● Task brief
Pull every line with "border" from the entries below.

(Beginning of Data under study)

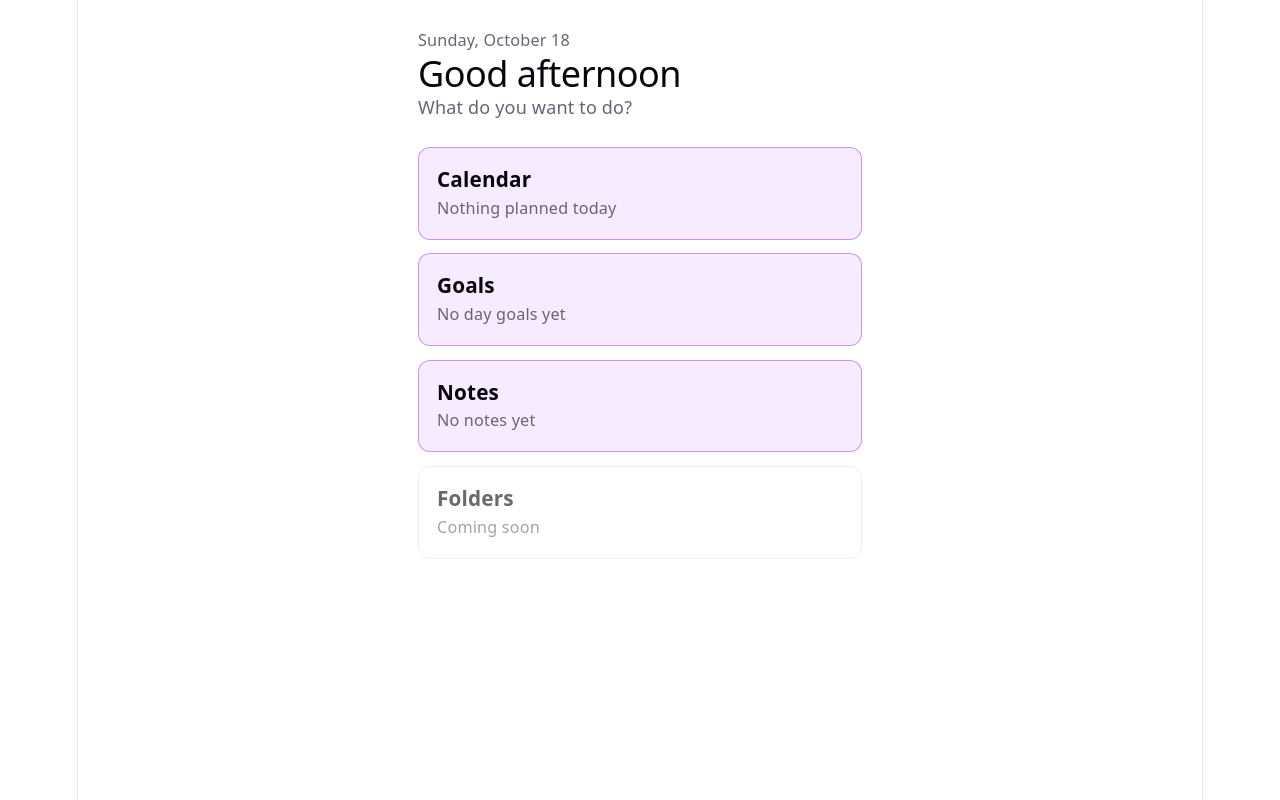
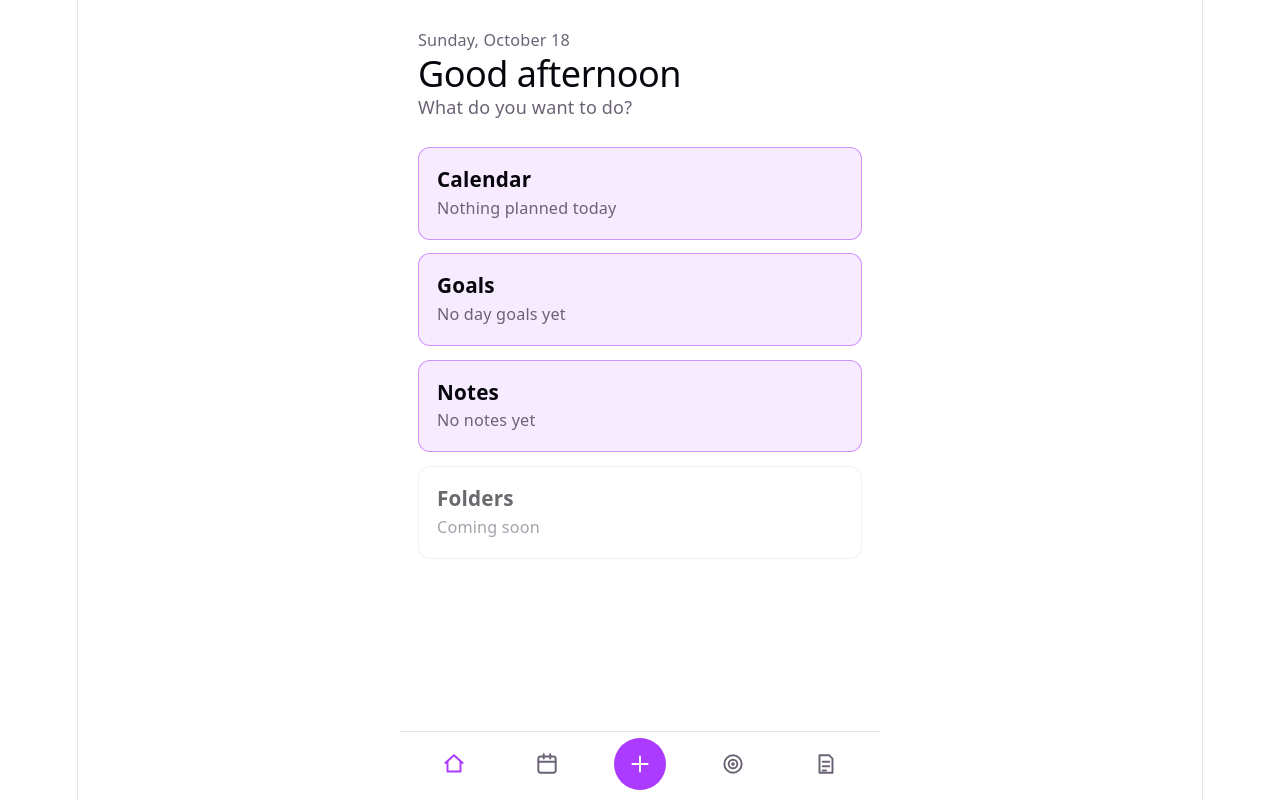
Before and after one commit to Oroborot/goal-planner, a React (Vite) app: page / in a window 1280 px wide. Built offline with nearby package versions, Linux system fonts and the light colour scheme.

Commit message:
Add bottom bar

```diff
--- a/src/App.css
+++ b/src/App.css
@@ -1,4 +1,10 @@
-.app { max-width: 480px; width: 100%; margin: 0 auto; padding: 1.5rem 1rem; text-align: left; box-sizing: border-box; }
+.app { max-width: 480px; width: 100%; margin: 0 auto; padding: 1.5rem 1rem 6rem; text-align: left; box-sizing: border-box; }
+
+/* Bottom bar: 5 icons, the round ＋ in the middle in the accent color. */
+.bottom-bar { position: fixed; left: 0; right: 0; bottom: 0; z-index: 20; display: grid; grid-template-columns: repeat(5, 1fr); align-items: center; max-width: 480px; margin: 0 auto; padding: 6px 8px calc(10px + env(safe-area-inset-bottom)); box-sizing: border-box; background: var(--bg); border-top: 1px solid var(--border); }
+.bar-item { display: flex; justify-content: center; align-items: center; min-height: 44px; color: var(--text); }
+.bar-item.active { color: var(--accent); }
+.bar-add { justify-self: center; display: flex; align-items: center; justify-content: center; width: 52px; height: 52px; border-radius: 50%; background: var(--accent); color: var(--bg); }
 
 /* Shared look for inputs and buttons. 16px text stops iPhones zooming in,
    and 44px height makes them easy to tap. */
--- a/src/App.jsx
+++ b/src/App.jsx
@@ -10,6 +10,7 @@ import MonthPage from './MonthPage.jsx'
 import { mondayOf, todayKey } from './calendar.js'
 import { EVENTS_KEY, loadEvents, makeEvent } from './history.js'
 import TimerBar from './TimerBar.jsx'
+import BottomBar from './BottomBar.jsx'
 import {
   alarm,
   elapsedMs,
@@ -219,6 +220,7 @@ function App() {
         </div>
       )}
       {page}
+      <BottomBar screen={screen.name} />
     </>
   )
 }
--- /dev/null
+++ b/src/BottomBar.jsx
@@ -0,0 +1,43 @@
+import AppIcon from './icons.jsx'
+
+// Which bottom-bar button each screen belongs to.
+const SECTION = {
+  home: 'home',
+  day: 'calendar',
+  week: 'calendar',
+  month: 'calendar',
+  goals: 'goals',
+  goal: 'goals',
+  notes: 'notes',
+  note: 'notes',
+}
+
+// The bar at the bottom of every screen: Home, Calendar, ＋, Goals, Notes.
+// Icons only. ＋ opens today's page with its add form for now; a sheet
+// with Task / Habit / Goal / Note comes in the next step.
+function BottomBar({ screen }) {
+  const active = SECTION[screen]
+  const item = (name, href) => (
+    <a
+      href={href}
+      className={active === name ? 'bar-item active' : 'bar-item'}
+      aria-current={active === name ? 'page' : undefined}
+    >
+      <AppIcon name={name} />
+    </a>
+  )
+
+  return (
+    <nav className="bottom-bar" aria-label="Main">
+      {item('home', '#')}
+      {item('calendar', '#day')}
+      <a href="#day" className="bar-add">
+        <AppIcon name="add" />
+      </a>
+      {item('goals', '#goals')}
+      {item('notes', '#notes')}
+    </nav>
+  )
+}
+
+export default BottomBar
--- /dev/null
+++ b/src/icons.jsx
@@ -0,0 +1,66 @@
+// All app icons in one place, so a whole icon set can be swapped later
+// (see "Customize" in DESIGN-IDEAS.md). Simple line icons, 24×24.
+// Use as <AppIcon name="home" />.
+
+const SHAPES = {
+  home: {
+    label: 'Home',
+    shape: (
+      <>
+        <path d="M4 11 12 4l8 7" />
+        <path d="M6 10v9h12v-9" />
+      </>
+    ),
+  },
+  calendar: {
+    label: 'Calendar',
+    shape: (
+      <>
+        <rect x="4" y="5" width="16" height="15" rx="2" />
+        <path d="M4 10h16M9 3v4M15 3v4" />
+      </>
+    ),
+  },
+  add: { label: 'Add', shape: <path d="M12 5v14M5 12h14" /> },
+  goals: {
+    label: 'Goals',
+    shape: (
+      <>
+        <circle cx="12" cy="12" r="8" />
+        <circle cx="12" cy="12" r="4" />
+        <circle cx="12" cy="12" r="0.8" />
+      </>
+    ),
+  },
+  notes: {
+    label: 'Notes',
+    shape: (
+      <>
+        <path d="M6 4h9l3 3v13H6z" />
+        <path d="M9 10h6M9 14h6M9 18h3" />
+      </>
+    ),
+  },
+}
+
+function AppIcon({ name }) {
+  const { label, shape } = SHAPES[name]
+  return (
+    <svg
+      viewBox="0 0 24 24"
+      width="26"
+      height="26"
+      fill="none"
+      stroke="currentColor"
+      strokeWidth="1.8"
+      strokeLinecap="round"
+      strokeLinejoin="round"
+      role="img"
+      aria-label={label}
+    >
+      {shape}
+    </svg>
+  )
+}
+
+export default AppIcon
```
Also changed, not shown: 1 other file (tests, documents, lock files or other folders).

(End of Data under study)

● Task answer
-.app { max-width: 480px; width: 100%; margin: 0 auto; padding: 1.5rem 1rem; text-align: left; box-sizing: border-box; }
+.app { max-width: 480px; width: 100%; margin: 0 auto; padding: 1.5rem 1rem 6rem; text-align: left; box-sizing: border-box; }
+.bottom-bar { position: fixed; left: 0; right: 0; bottom: 0; z-index: 20; display: grid; grid-template-columns: repeat(5, 1fr); align-items: center; max-width: 480px; margin: 0 auto; padding: 6px 8px calc(10px + env(safe-area-inset-bottom)); box-sizing: border-box; background: var(--bg); border-top: 1px solid var(--border); }
+.bar-add { justify-self: center; display: flex; align-items: center; justify-content: center; width: 52px; height: 52px; border-radius: 50%; background: var(--accent); color: var(--bg); }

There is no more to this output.